Content starts

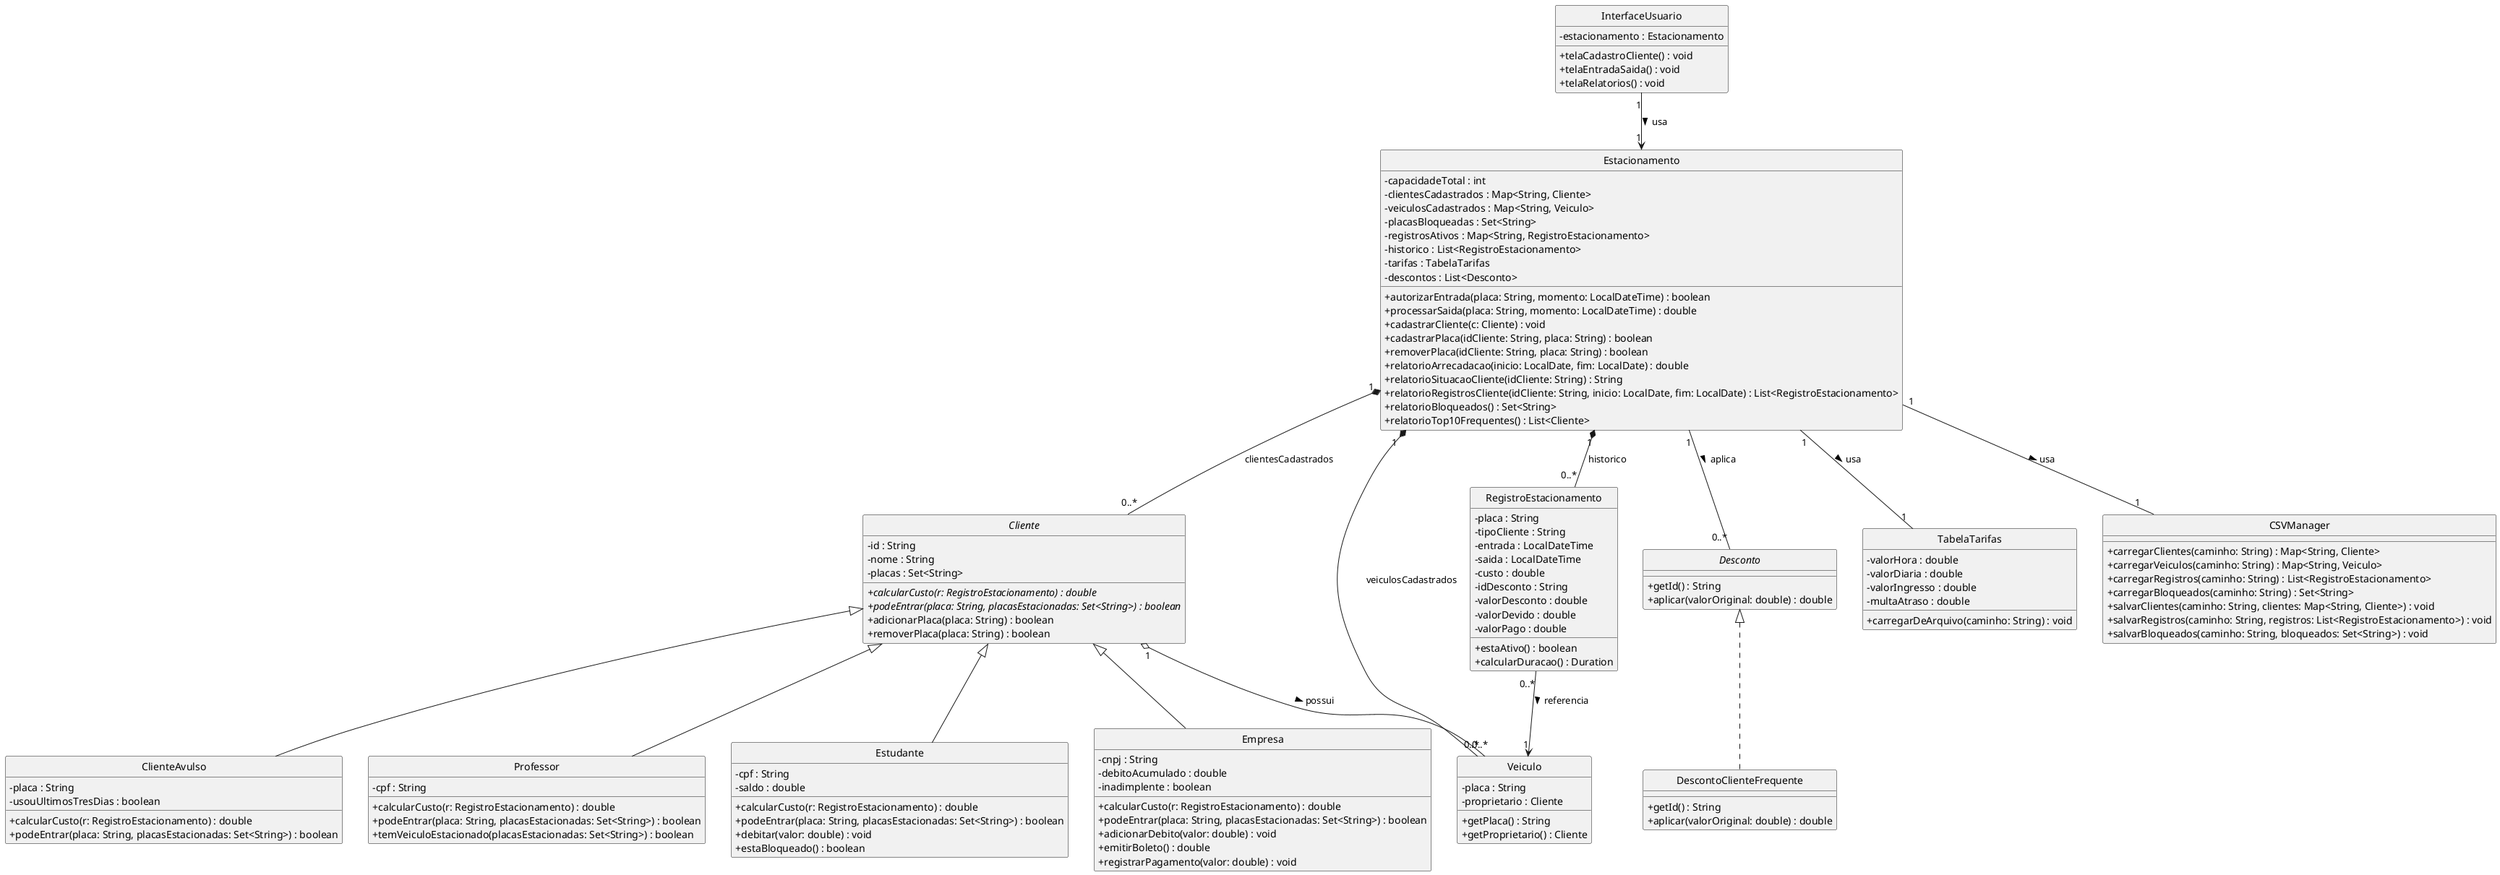
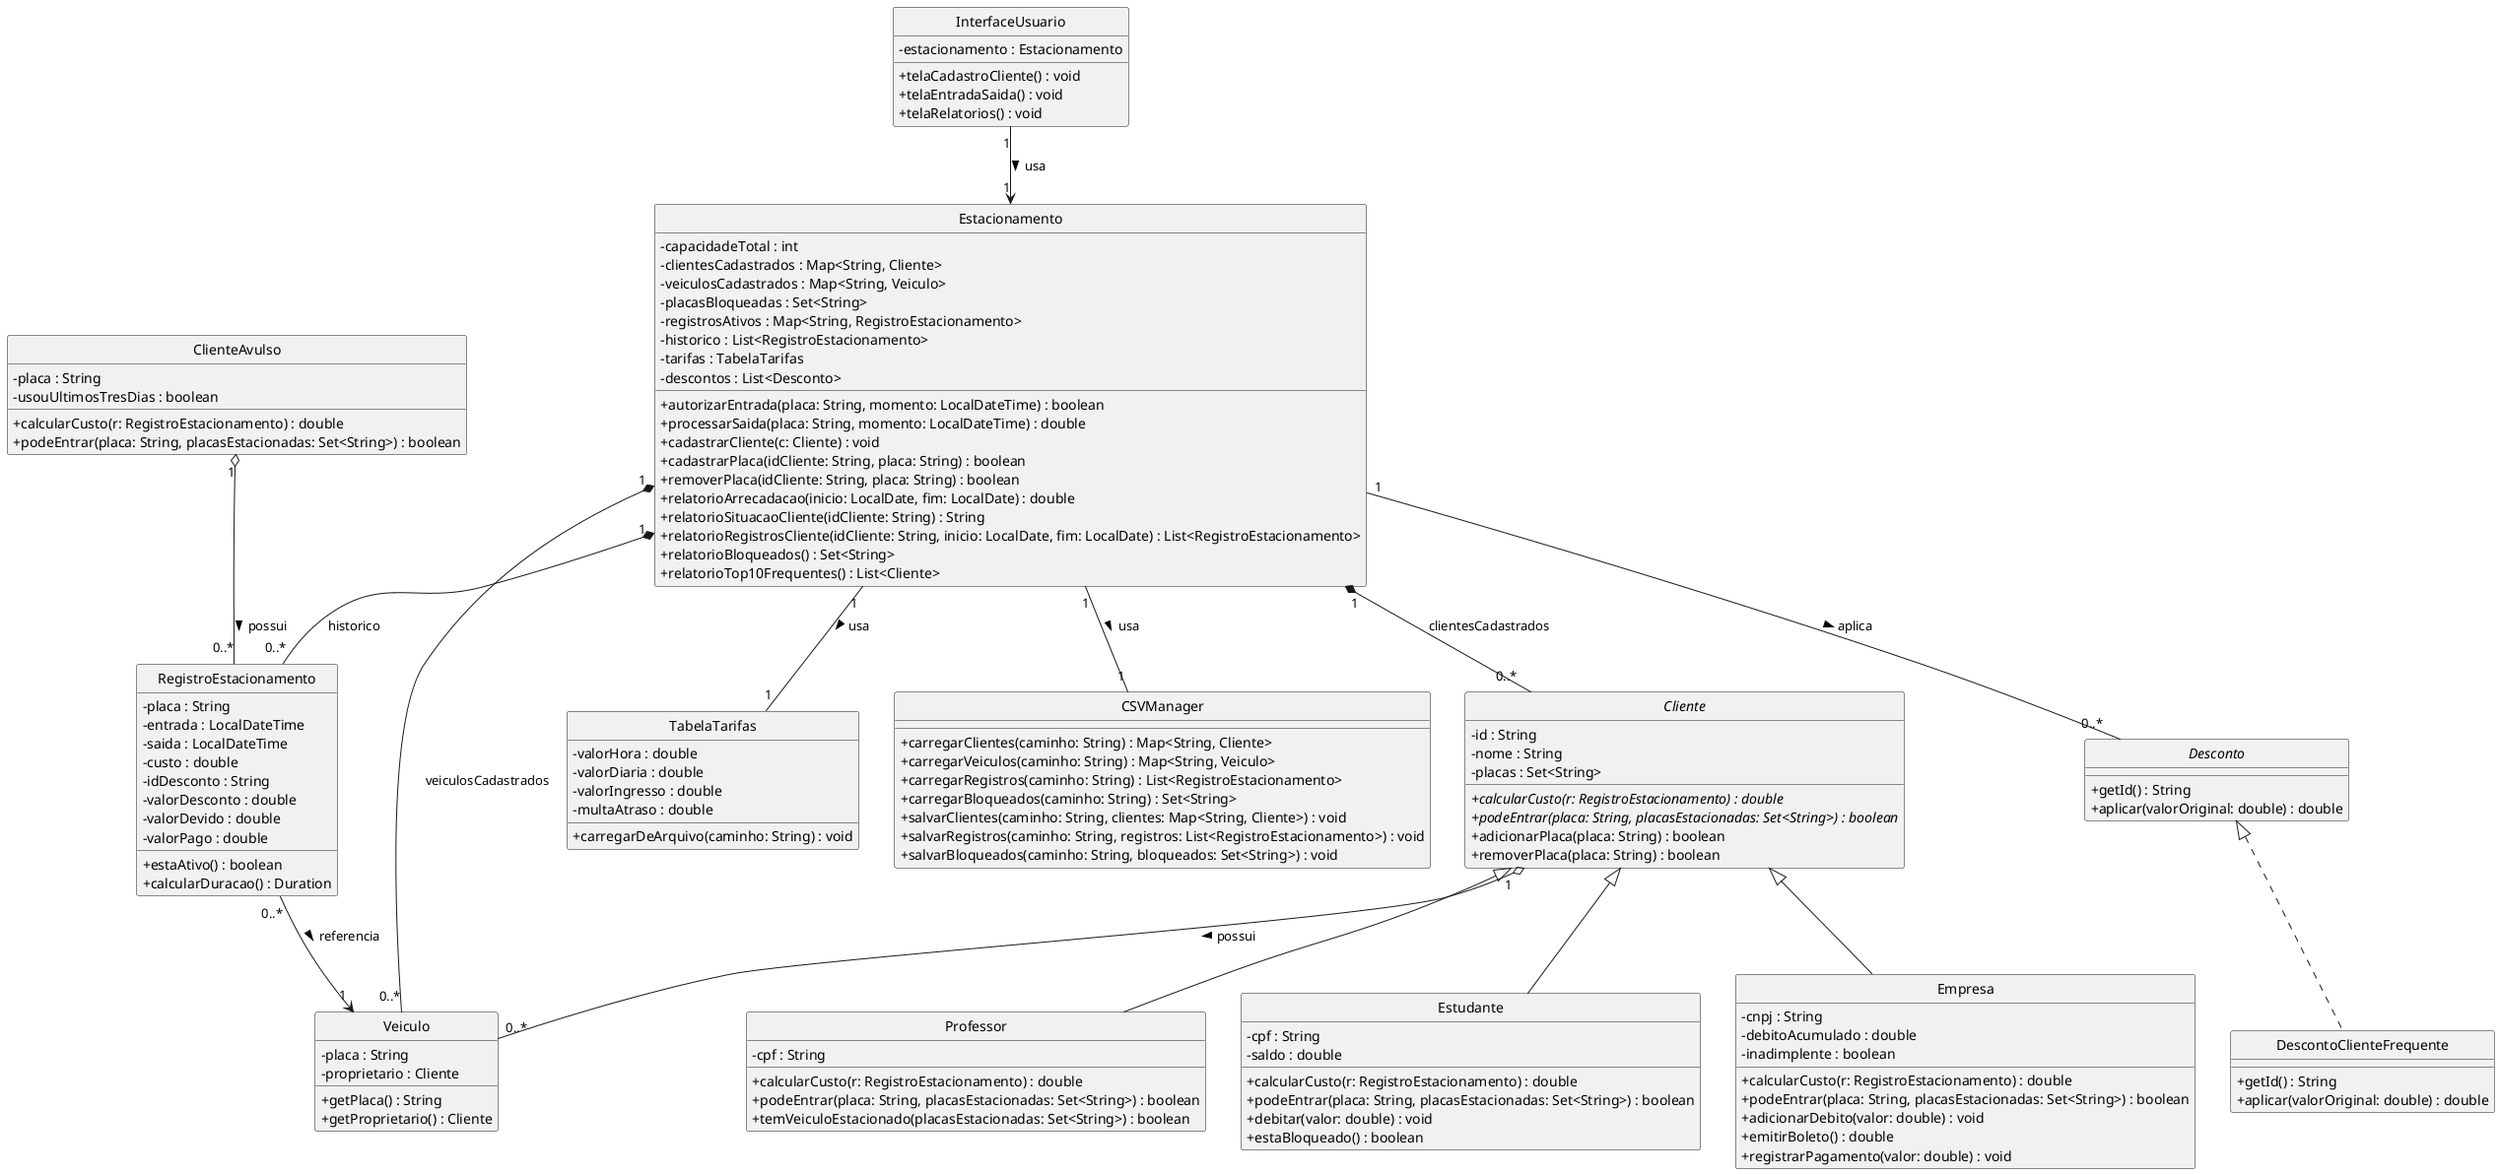
@startuml DiagramaClassesEstacionamento

skinparam classAttributeIconSize 0
hide circle

abstract class Cliente {
  - id : String
  - nome : String
  - placas : Set<String>
  + {abstract} calcularCusto(r: RegistroEstacionamento) : double
  + {abstract} podeEntrar(placa: String, placasEstacionadas: Set<String>) : boolean
  + adicionarPlaca(placa: String) : boolean
  + removerPlaca(placa: String) : boolean
}

class ClienteAvulso {
  - placa : String
  - usouUltimosTresDias : boolean
  + calcularCusto(r: RegistroEstacionamento) : double
  + podeEntrar(placa: String, placasEstacionadas: Set<String>) : boolean
}

class Professor {
  - cpf : String
  + calcularCusto(r: RegistroEstacionamento) : double
  + podeEntrar(placa: String, placasEstacionadas: Set<String>) : boolean
  + temVeiculoEstacionado(placasEstacionadas: Set<String>) : boolean
}

class Estudante {
  - cpf : String
  - saldo : double
  + calcularCusto(r: RegistroEstacionamento) : double
  + podeEntrar(placa: String, placasEstacionadas: Set<String>) : boolean
  + debitar(valor: double) : void
  + estaBloqueado() : boolean
}

class Empresa {
  - cnpj : String
  - debitoAcumulado : double
  - inadimplente : boolean
  + calcularCusto(r: RegistroEstacionamento) : double
  + podeEntrar(placa: String, placasEstacionadas: Set<String>) : boolean
  + adicionarDebito(valor: double) : void
  + emitirBoleto() : double
  + registrarPagamento(valor: double) : void
}

class Veiculo {
  - placa : String
  - proprietario : Cliente
  + getPlaca() : String
  + getProprietario() : Cliente
}

class RegistroEstacionamento {
  - placa : String
-   - tipoCliente : String
+   ' TRANSFORMAR EM ENUM                                                 - tipoCliente : String
  - entrada : LocalDateTime
  - saida : LocalDateTime
  - custo : double
  - idDesconto : String
  - valorDesconto : double
  - valorDevido : double
  - valorPago : double
  + estaAtivo() : boolean
  + calcularDuracao() : Duration
}

interface Desconto {
  + getId() : String
  + aplicar(valorOriginal: double) : double
}

class DescontoClienteFrequente {
  + getId() : String
  + aplicar(valorOriginal: double) : double
}

class TabelaTarifas {
  - valorHora : double
  - valorDiaria : double
  - valorIngresso : double
  - multaAtraso : double
  + carregarDeArquivo(caminho: String) : void
}

class Estacionamento {
  - capacidadeTotal : int
  - clientesCadastrados : Map<String, Cliente>
  - veiculosCadastrados : Map<String, Veiculo>
  - placasBloqueadas : Set<String>
  - registrosAtivos : Map<String, RegistroEstacionamento>
  - historico : List<RegistroEstacionamento>
  - tarifas : TabelaTarifas
  - descontos : List<Desconto>
  + autorizarEntrada(placa: String, momento: LocalDateTime) : boolean
  + processarSaida(placa: String, momento: LocalDateTime) : double
  + cadastrarCliente(c: Cliente) : void
  + cadastrarPlaca(idCliente: String, placa: String) : boolean
  + removerPlaca(idCliente: String, placa: String) : boolean
  + relatorioArrecadacao(inicio: LocalDate, fim: LocalDate) : double
  + relatorioSituacaoCliente(idCliente: String) : String
  + relatorioRegistrosCliente(idCliente: String, inicio: LocalDate, fim: LocalDate) : List<RegistroEstacionamento>
  + relatorioBloqueados() : Set<String>
  + relatorioTop10Frequentes() : List<Cliente>
}

class CSVManager {
  + carregarClientes(caminho: String) : Map<String, Cliente>
  + carregarVeiculos(caminho: String) : Map<String, Veiculo>
  + carregarRegistros(caminho: String) : List<RegistroEstacionamento>
  + carregarBloqueados(caminho: String) : Set<String>
  + salvarClientes(caminho: String, clientes: Map<String, Cliente>) : void
  + salvarRegistros(caminho: String, registros: List<RegistroEstacionamento>) : void
  + salvarBloqueados(caminho: String, bloqueados: Set<String>) : void
}

class InterfaceUsuario {
  - estacionamento : Estacionamento
  + telaCadastroCliente() : void
  + telaEntradaSaida() : void
  + telaRelatorios() : void
}

' Heranças
- Cliente <|-- ClienteAvulso
Cliente <|-- Professor
Cliente <|-- Estudante
Cliente <|-- Empresa

' Implementações
Desconto <|.. DescontoClienteFrequente

' Associações
Cliente "1" o-- "0..*" Veiculo : possui >
+ ClienteAvulso "1" o-- "0..*" RegistroEstacionamento : possui >
Estacionamento "1" *-- "0..*" RegistroEstacionamento : historico
Estacionamento "1" *-- "0..*" Veiculo : veiculosCadastrados
Estacionamento "1" *-- "0..*" Cliente : clientesCadastrados
Estacionamento "1" -- "1" TabelaTarifas : usa >
Estacionamento "1" -- "0..*" Desconto : aplica >
Estacionamento "1" -- "1" CSVManager : usa >
InterfaceUsuario "1" --> "1" Estacionamento : usa >
RegistroEstacionamento "0..*" --> "1" Veiculo : referencia >

@enduml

Content ends

Problem to solve
In full and without changes, repeat the listing above, but not its pictures.

Reply
@startuml DiagramaClassesEstacionamento

skinparam classAttributeIconSize 0
hide circle

abstract class Cliente {
  - id : String
  - nome : String
  - placas : Set<String>
  + {abstract} calcularCusto(r: RegistroEstacionamento) : double
  + {abstract} podeEntrar(placa: String, placasEstacionadas: Set<String>) : boolean
  + adicionarPlaca(placa: String) : boolean
  + removerPlaca(placa: String) : boolean
}

class ClienteAvulso {
  - placa : String
  - usouUltimosTresDias : boolean
  + calcularCusto(r: RegistroEstacionamento) : double
  + podeEntrar(placa: String, placasEstacionadas: Set<String>) : boolean
}

class Professor {
  - cpf : String
  + calcularCusto(r: RegistroEstacionamento) : double
  + podeEntrar(placa: String, placasEstacionadas: Set<String>) : boolean
  + temVeiculoEstacionado(placasEstacionadas: Set<String>) : boolean
}

class Estudante {
  - cpf : String
  - saldo : double
  + calcularCusto(r: RegistroEstacionamento) : double
  + podeEntrar(placa: String, placasEstacionadas: Set<String>) : boolean
  + debitar(valor: double) : void
  + estaBloqueado() : boolean
}

class Empresa {
  - cnpj : String
  - debitoAcumulado : double
  - inadimplente : boolean
  + calcularCusto(r: RegistroEstacionamento) : double
  + podeEntrar(placa: String, placasEstacionadas: Set<String>) : boolean
  + adicionarDebito(valor: double) : void
  + emitirBoleto() : double
  + registrarPagamento(valor: double) : void
}

class Veiculo {
  - placa : String
  - proprietario : Cliente
  + getPlaca() : String
  + getProprietario() : Cliente
}

class RegistroEstacionamento {
  - placa : String
-   - tipoCliente : String
+   ' TRANSFORMAR EM ENUM                                                 - tipoCliente : String
  - entrada : LocalDateTime
  - saida : LocalDateTime
  - custo : double
  - idDesconto : String
  - valorDesconto : double
  - valorDevido : double
  - valorPago : double
  + estaAtivo() : boolean
  + calcularDuracao() : Duration
}

interface Desconto {
  + getId() : String
  + aplicar(valorOriginal: double) : double
}

class DescontoClienteFrequente {
  + getId() : String
  + aplicar(valorOriginal: double) : double
}

class TabelaTarifas {
  - valorHora : double
  - valorDiaria : double
  - valorIngresso : double
  - multaAtraso : double
  + carregarDeArquivo(caminho: String) : void
}

class Estacionamento {
  - capacidadeTotal : int
  - clientesCadastrados : Map<String, Cliente>
  - veiculosCadastrados : Map<String, Veiculo>
  - placasBloqueadas : Set<String>
  - registrosAtivos : Map<String, RegistroEstacionamento>
  - historico : List<RegistroEstacionamento>
  - tarifas : TabelaTarifas
  - descontos : List<Desconto>
  + autorizarEntrada(placa: String, momento: LocalDateTime) : boolean
  + processarSaida(placa: String, momento: LocalDateTime) : double
  + cadastrarCliente(c: Cliente) : void
  + cadastrarPlaca(idCliente: String, placa: String) : boolean
  + removerPlaca(idCliente: String, placa: String) : boolean
  + relatorioArrecadacao(inicio: LocalDate, fim: LocalDate) : double
  + relatorioSituacaoCliente(idCliente: String) : String
  + relatorioRegistrosCliente(idCliente: String, inicio: LocalDate, fim: LocalDate) : List<RegistroEstacionamento>
  + relatorioBloqueados() : Set<String>
  + relatorioTop10Frequentes() : List<Cliente>
}

class CSVManager {
  + carregarClientes(caminho: String) : Map<String, Cliente>
  + carregarVeiculos(caminho: String) : Map<String, Veiculo>
  + carregarRegistros(caminho: String) : List<RegistroEstacionamento>
  + carregarBloqueados(caminho: String) : Set<String>
  + salvarClientes(caminho: String, clientes: Map<String, Cliente>) : void
  + salvarRegistros(caminho: String, registros: List<RegistroEstacionamento>) : void
  + salvarBloqueados(caminho: String, bloqueados: Set<String>) : void
}

class InterfaceUsuario {
  - estacionamento : Estacionamento
  + telaCadastroCliente() : void
  + telaEntradaSaida() : void
  + telaRelatorios() : void
}

' Heranças
- Cliente <|-- ClienteAvulso
Cliente <|-- Professor
Cliente <|-- Estudante
Cliente <|-- Empresa

' Implementações
Desconto <|.. DescontoClienteFrequente

' Associações
Cliente "1" o-- "0..*" Veiculo : possui >
+ ClienteAvulso "1" o-- "0..*" RegistroEstacionamento : possui >
Estacionamento "1" *-- "0..*" RegistroEstacionamento : historico
Estacionamento "1" *-- "0..*" Veiculo : veiculosCadastrados
Estacionamento "1" *-- "0..*" Cliente : clientesCadastrados
Estacionamento "1" -- "1" TabelaTarifas : usa >
Estacionamento "1" -- "0..*" Desconto : aplica >
Estacionamento "1" -- "1" CSVManager : usa >
InterfaceUsuario "1" --> "1" Estacionamento : usa >
RegistroEstacionamento "0..*" --> "1" Veiculo : referencia >

@enduml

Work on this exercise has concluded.